It may be called New Street but it's actually one of the oldest streets in the city. Today there's little evidence of the chaotic scenes that were once commonplace here, but with just a little imagination.....

You should be standing at the top end of New Street. Ironically, this is thought to be the oldest street in Plymouth.

New Street was 'new' in the late 1500's - a time when Plymouth was a prosperous port teaming with sailors, merchants and foreign privateers.  It was at the very heart of the town's commercial and sea going life.

Originally known as Grey Friars Street, it was built by Plymouth's first property developer John Sparke.

Sparke had sailed with Sir John Hawkins and is said to be the first Englishman to bring home and describe tobacco and potatoes.

Today, there's little evidence of the chaotic scenes that were once commonplace here.

Carts full of silver coins, gold bullion and precious jewels - the booty captured from Spanish ships by local heroes like Francis Drake and John Hawkins - would once have been commonplace on this cobbled street.

Two hundred years later, the booty was even more precious. Prisoners of war from wars with France and America were imprisoned here.

They'd be herded into the dark cellars of the warehouses along New Street, where they were kept prisoner until a place was found for them in a nearby prison or hulk.

Today you can still look down at the cobbles at the side of the street, and you'll see just a hint of the past. The ruts there were made by the carts,  as they carried their precious goods through the street, day after day.

If you want to take a further look at the heart of Plymouth's Old Town, go down New Street. At the far end you'll find an original timber framed Elizabethan House and several warehouses little changed from how they were 150 year ago.

Several of these warehouses were built during the Napoleonic Wars when Plymouth was a port where captured ships, their cargoes and the spoils of war were auctioned.

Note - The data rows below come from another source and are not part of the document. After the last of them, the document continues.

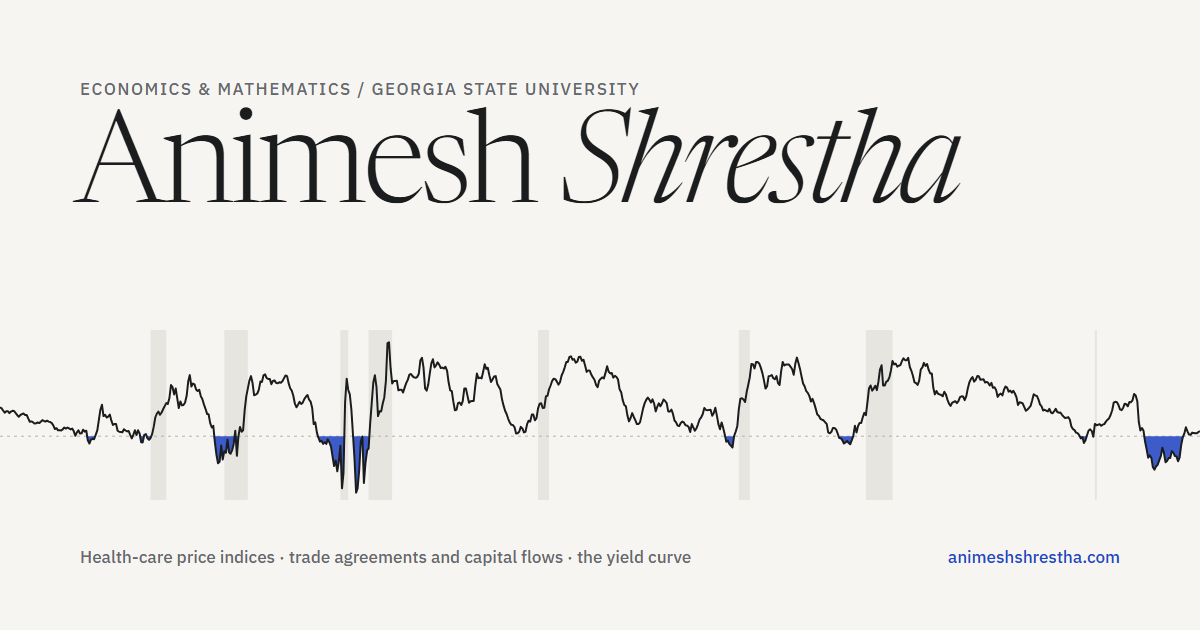
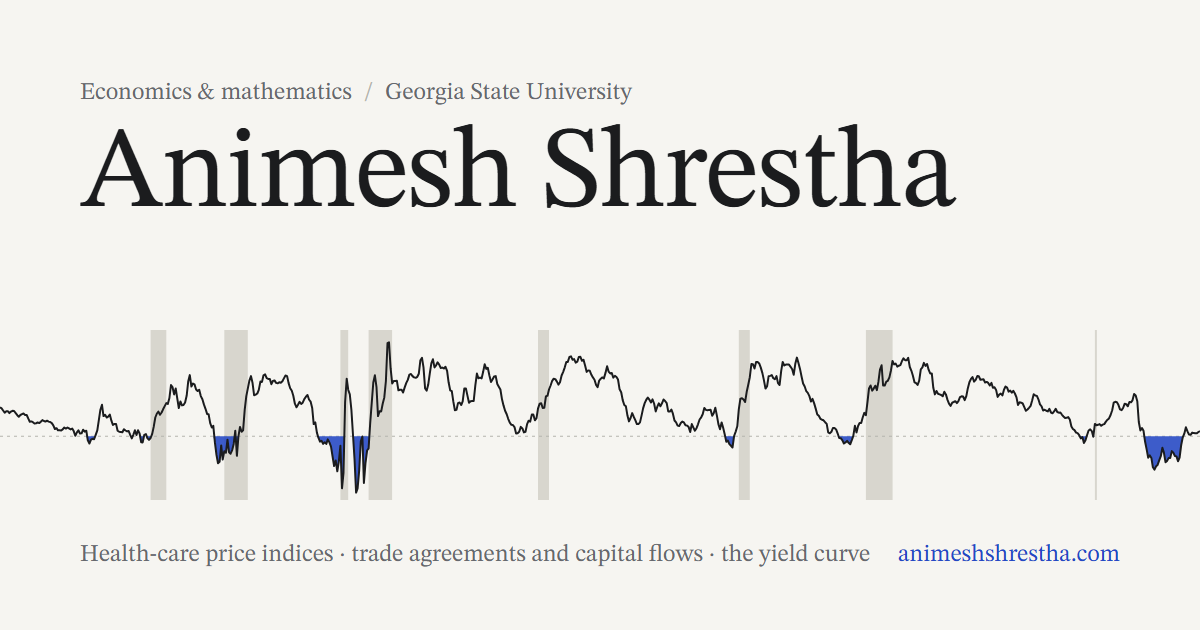
Remove font credits and regenerate the preview image in STIX Two Text

Changed region(s): [[0.0617, 0.1206, 0.8017, 0.3317], [0.0617, 0.8444, 0.9558, 0.9048]]

diff --git a/src/components/Footer.jsx b/src/components/Footer.jsx
@@ -13,7 +13,7 @@ export default function Footer({ openPalette }) {
         </p>
         <div>
           <p>
-            Set in Newsreader and IBM Plex Sans. Built with React and Vite; the{' '}
+            Built with React and Vite; the{' '}
             <a href="https://github.com/Animeshav14/animesh.website">source is on GitHub</a>. Last updated {person.updated}.
           </p>
         </div>

diff --git a/README.md b/README.md
@@ -30,7 +30,7 @@ To update the site, edit `src/content.js`. To update the CV, replace `public/ass
 - React 18 and React Router
 - Vite
 - Plain CSS, no framework
-- Newsreader and IBM Plex Sans, loaded from Google Fonts
+- STIX Two Text and STIX Two Math, self-hosted via Fontsource
 
 There are no animation or UI libraries. The interactive parts are the charts, the command menu, and the theme toggle.
 
@@ -38,7 +38,7 @@ There are no animation or UI libraries. The interactive parts are the charts, th
 
 The line across the top of the home page is the 10-year minus 3-month Treasury spread, monthly from 1962 to 2025. Months where it was negative are filled in the accent blue. NBER recessions are shaded. The data are FRED series (GS10, TB3MS, USREC) from my [recession-nowcasting](https://github.com/Animeshav14/recession-nowcasting) project, converted to a small array in `src/data/yieldSpread.js`.
 
-`Horizon.jsx` draws it as one SVG path, stretched to the window width with `preserveAspectRatio="none"` and a non-scaling stroke, so it stays a hairline at any size. Hovering, dragging on a phone, or focusing it and using the arrow keys shows the month and value. The same data drives the chart in the research section (`SpreadChart.jsx`) and the link-preview image, `public/og.png`. The favicon is a hand-drawn sketch of it.
+`Horizon.jsx` draws it as one SVG path, stretched to the window width with `preserveAspectRatio="none"` and a non-scaling stroke, so it stays a hairline at any size. Hovering, dragging on a phone, or focusing it and using the arrow keys shows the month and value. The same data drives the chart in the research section (`SpreadChart.jsx`) and the link-preview image, `public/og.png`, which `npm run og` regenerates (`scripts/og.mjs`, Playwright). The favicon is a hand-drawn sketch of it.
 
 ## Other details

In New Street you will also find a beautiful walled city garden - the perfect spot for a bit of peace and quiet away from the hustle and bustle of the city. It's a recreation of an Elizabethan garden using old plant varieties.

It's important that you come back to the top of New Street, to head on to the next point. You'll be walking up the steps close to where Friars Lane meets New Street. At the top of the steps turn left along Lambhay Hill, towards the high walls of the Royal Citadel.

Remember, to keep on track, you'll need  to keep the Citadel walls on your left as you continue the walk.